Updated: Wednesday, January 9, 2013 18:01
In light of the recent cheating scandal at Harvard, The Heights would like to take this opportunity to encourage both students and faculty at Boston College to ensure that they understand the many facets of scholastic honesty. Plagiarizing papers or copying the work of others during tests are blatant violations of academic integrity—and therefore both easy to catch and to avoid. Far harder to navigate are the moral gray spaces that often exist when the standards of scholarship differ from class to class. When professors simply ask their students to consult BC’s online Academic Integrity page–which in turn refers the student back to the professors’ own judgment –confusion will inevitably arise.
The Heights would like to encourage BC faculty to demystify academic integrity guidelines from the outset of each semester and make clear their stance on what constitutes collaboration, versus what they regard as collusion. Professors are responsible for setting out clear guidelines for what does and does not amount to cheating in their respective courses.
For instance, in some classes, dense and confusing material makes collaborative learning helpful in processing material. If professors tolerate or even encourage cooperation in studying, they should set explicit parameters at the beginning of the class for what they do and do not find acceptable. Likewise, if instructors insist that all work be strictly individual, they ought to make this expectation clear so that students are not caught off guard if accused of violating policy. Furthermore, in classes that utilize teaching assistants, students and TAs alike should be clearly told the limits of what information the TAs are allowed to give out.

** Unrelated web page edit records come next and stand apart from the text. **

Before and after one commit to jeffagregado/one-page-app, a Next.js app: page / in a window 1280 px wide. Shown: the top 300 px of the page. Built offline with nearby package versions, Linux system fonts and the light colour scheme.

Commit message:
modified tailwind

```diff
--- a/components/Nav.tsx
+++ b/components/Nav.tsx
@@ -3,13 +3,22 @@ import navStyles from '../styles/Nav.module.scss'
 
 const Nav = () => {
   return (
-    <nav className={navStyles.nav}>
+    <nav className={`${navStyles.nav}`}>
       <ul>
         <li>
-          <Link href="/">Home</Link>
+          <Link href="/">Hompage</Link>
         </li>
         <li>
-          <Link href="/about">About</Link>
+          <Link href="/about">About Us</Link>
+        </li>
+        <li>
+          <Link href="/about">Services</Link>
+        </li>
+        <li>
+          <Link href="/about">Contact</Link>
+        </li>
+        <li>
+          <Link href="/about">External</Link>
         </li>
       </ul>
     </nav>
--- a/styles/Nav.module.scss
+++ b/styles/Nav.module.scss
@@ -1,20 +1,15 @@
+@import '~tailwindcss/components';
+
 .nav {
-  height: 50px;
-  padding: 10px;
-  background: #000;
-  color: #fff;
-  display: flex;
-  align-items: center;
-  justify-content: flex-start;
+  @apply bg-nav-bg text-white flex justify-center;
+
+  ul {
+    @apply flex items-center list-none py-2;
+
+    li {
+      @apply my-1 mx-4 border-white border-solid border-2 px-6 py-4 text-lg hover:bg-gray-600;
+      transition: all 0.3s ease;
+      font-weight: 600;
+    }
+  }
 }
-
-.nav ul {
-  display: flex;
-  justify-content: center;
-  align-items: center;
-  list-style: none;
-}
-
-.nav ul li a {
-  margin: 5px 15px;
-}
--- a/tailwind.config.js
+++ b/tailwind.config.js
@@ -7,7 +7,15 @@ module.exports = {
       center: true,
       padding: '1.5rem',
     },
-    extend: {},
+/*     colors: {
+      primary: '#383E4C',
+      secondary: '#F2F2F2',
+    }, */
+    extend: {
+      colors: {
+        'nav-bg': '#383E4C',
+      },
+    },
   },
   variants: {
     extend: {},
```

The Heights believes that the student body is more than capable of committing themselves to the practice of honest scholarship—however, plainly articulated guidelines tailored to each class would make adhering to such principles far less complicated.